— Work request —
Report, as a bare number, how many lines of the entries below contain "nPending".

— Supplied material —
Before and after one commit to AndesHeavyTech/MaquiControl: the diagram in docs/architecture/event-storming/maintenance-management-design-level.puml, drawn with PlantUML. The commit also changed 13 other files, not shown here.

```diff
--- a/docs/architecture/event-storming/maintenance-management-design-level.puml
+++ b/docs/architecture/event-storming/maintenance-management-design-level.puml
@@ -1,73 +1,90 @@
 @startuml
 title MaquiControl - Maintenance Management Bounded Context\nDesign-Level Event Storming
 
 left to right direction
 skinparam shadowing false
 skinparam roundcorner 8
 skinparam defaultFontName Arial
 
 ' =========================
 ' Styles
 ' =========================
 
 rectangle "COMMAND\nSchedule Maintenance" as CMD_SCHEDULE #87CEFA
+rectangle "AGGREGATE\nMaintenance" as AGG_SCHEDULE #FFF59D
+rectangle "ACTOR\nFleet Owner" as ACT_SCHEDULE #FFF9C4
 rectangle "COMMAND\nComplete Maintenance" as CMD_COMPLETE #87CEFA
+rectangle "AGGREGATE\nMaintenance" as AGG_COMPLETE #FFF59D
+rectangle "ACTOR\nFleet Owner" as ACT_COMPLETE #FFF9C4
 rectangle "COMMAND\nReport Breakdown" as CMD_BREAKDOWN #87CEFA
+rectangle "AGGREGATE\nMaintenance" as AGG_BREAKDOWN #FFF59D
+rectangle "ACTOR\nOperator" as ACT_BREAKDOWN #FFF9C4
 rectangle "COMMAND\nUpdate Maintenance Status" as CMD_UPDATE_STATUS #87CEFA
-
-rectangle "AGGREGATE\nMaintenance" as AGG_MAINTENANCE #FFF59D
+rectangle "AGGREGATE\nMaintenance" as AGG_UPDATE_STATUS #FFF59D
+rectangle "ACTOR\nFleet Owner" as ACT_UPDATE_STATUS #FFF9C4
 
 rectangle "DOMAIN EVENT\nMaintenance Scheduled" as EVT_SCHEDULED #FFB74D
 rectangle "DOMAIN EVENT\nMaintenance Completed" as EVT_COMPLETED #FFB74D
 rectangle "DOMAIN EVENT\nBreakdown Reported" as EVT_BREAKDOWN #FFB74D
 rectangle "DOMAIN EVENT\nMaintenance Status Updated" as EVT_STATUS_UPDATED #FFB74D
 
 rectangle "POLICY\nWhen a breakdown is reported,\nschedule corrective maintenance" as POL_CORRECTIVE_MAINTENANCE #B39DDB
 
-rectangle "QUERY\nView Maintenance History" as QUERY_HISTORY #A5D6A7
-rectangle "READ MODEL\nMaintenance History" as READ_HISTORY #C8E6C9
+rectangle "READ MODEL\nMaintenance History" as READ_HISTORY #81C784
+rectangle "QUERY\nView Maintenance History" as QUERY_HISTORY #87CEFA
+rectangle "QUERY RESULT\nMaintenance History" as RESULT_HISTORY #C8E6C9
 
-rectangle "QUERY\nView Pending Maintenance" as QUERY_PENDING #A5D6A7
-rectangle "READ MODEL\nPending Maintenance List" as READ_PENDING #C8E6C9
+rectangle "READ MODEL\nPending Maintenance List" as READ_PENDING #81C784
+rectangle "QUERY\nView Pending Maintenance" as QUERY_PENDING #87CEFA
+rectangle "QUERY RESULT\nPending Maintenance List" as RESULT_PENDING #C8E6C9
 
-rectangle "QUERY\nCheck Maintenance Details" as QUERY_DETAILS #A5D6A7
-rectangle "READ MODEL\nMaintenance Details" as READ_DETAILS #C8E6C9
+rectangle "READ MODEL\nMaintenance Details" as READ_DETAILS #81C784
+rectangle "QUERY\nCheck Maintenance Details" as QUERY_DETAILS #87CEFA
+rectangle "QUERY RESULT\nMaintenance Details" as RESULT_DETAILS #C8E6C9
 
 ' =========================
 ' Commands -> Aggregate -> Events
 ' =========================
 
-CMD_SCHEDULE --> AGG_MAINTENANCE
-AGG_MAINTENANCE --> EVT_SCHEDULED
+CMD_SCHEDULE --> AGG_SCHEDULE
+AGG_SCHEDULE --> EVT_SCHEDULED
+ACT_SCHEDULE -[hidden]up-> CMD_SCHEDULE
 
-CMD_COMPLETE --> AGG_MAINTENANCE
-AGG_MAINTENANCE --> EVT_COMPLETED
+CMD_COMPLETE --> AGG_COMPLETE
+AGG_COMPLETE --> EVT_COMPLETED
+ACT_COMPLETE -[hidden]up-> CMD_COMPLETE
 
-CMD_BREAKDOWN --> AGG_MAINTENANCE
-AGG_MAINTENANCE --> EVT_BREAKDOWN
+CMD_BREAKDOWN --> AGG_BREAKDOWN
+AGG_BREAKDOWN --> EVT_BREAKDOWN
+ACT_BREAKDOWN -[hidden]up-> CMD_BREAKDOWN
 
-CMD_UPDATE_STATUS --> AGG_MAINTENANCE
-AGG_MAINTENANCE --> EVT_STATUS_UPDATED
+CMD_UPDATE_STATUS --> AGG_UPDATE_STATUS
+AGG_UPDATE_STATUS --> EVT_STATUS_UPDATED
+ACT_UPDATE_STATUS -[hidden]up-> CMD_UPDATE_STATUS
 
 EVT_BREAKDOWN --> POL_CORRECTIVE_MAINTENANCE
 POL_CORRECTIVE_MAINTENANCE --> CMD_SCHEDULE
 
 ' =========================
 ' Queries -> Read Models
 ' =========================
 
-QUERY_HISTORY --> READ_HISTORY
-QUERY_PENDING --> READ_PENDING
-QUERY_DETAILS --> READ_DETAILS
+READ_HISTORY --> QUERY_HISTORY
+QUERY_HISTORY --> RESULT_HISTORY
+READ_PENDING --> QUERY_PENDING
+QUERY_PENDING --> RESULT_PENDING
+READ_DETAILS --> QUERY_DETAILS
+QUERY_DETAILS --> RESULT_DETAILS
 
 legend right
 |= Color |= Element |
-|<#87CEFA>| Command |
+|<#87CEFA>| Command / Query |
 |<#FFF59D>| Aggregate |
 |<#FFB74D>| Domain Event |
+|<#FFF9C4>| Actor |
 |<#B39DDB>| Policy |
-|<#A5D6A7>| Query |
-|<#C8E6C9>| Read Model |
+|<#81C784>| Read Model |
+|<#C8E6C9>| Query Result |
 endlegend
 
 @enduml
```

— Solution —
3